- [Task data]
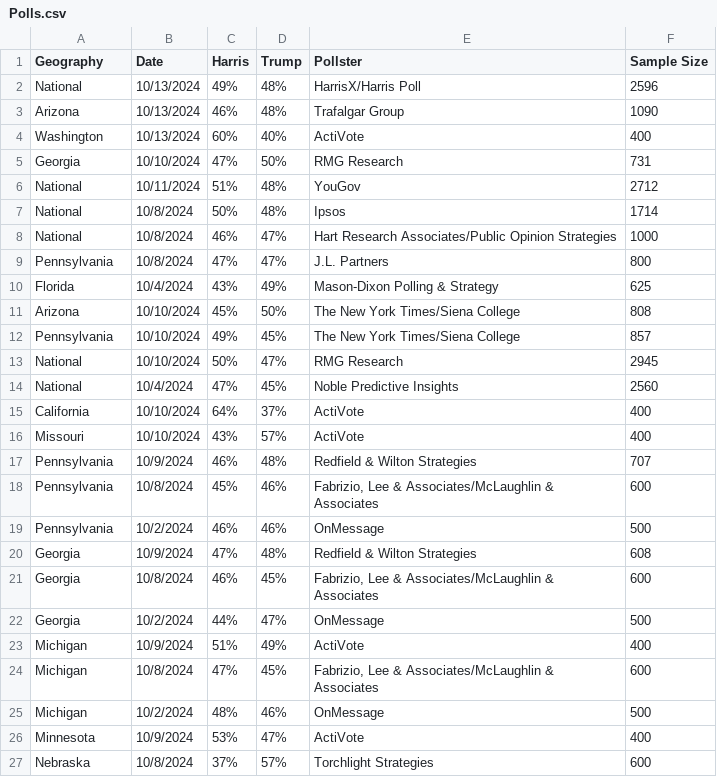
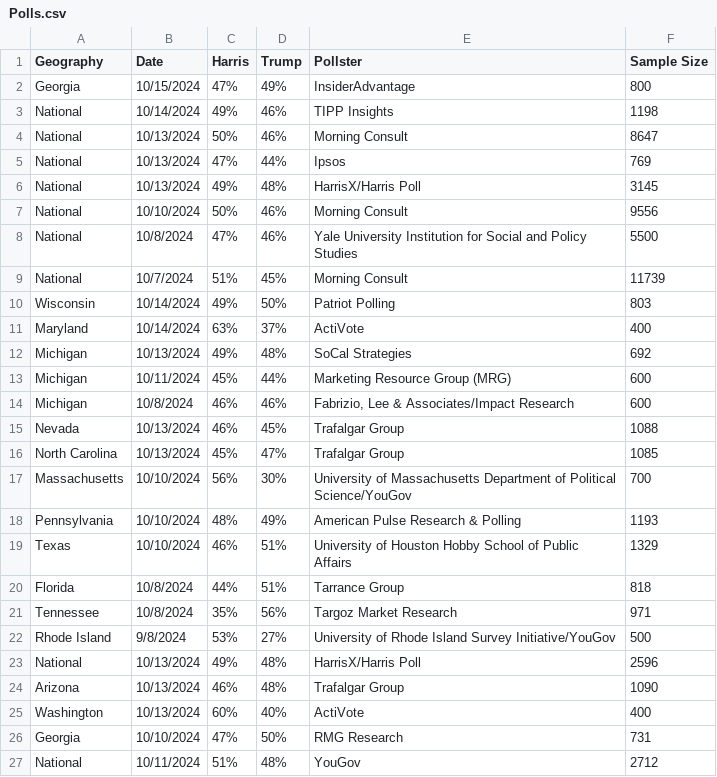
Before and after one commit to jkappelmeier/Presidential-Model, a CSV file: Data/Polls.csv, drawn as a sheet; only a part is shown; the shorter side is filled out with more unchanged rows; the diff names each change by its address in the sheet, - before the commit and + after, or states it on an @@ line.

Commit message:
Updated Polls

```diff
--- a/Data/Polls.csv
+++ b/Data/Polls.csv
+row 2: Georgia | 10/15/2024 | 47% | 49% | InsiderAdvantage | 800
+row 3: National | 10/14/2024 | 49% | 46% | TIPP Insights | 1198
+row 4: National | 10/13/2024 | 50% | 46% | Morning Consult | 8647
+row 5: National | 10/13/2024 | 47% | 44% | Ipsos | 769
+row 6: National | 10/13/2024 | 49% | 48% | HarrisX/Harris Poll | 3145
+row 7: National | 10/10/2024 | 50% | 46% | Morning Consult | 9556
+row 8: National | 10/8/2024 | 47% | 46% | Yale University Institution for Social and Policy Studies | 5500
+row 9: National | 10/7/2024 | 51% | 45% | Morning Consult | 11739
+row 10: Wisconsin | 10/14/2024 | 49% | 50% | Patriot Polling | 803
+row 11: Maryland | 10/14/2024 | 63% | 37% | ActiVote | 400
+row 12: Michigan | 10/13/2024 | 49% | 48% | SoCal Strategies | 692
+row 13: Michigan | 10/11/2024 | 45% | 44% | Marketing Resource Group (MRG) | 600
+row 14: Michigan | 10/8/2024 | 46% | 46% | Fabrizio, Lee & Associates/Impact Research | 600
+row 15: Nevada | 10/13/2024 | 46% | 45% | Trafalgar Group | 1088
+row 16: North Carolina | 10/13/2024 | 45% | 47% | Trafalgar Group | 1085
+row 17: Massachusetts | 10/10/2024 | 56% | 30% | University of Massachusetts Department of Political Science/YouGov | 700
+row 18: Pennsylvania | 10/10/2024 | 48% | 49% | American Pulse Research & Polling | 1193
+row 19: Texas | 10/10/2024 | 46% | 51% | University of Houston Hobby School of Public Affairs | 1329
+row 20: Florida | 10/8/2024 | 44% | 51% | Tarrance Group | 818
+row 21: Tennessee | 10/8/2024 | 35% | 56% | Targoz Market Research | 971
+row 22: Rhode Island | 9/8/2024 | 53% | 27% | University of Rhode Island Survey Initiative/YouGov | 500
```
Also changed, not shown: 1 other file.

- [Activity] For this exercise, find all lines in the records containing the word "National" and copy them.

- [Answer for this exercise]
+row 3: National | 10/14/2024 | 49% | 46% | TIPP Insights | 1198
+row 4: National | 10/13/2024 | 50% | 46% | Morning Consult | 8647
+row 5: National | 10/13/2024 | 47% | 44% | Ipsos | 769
+row 6: National | 10/13/2024 | 49% | 48% | HarrisX/Harris Poll | 3145
+row 7: National | 10/10/2024 | 50% | 46% | Morning Consult | 9556
+row 8: National | 10/8/2024 | 47% | 46% | Yale University Institution for Social and Policy Studies | 5500
+row 9: National | 10/7/2024 | 51% | 45% | Morning Consult | 11739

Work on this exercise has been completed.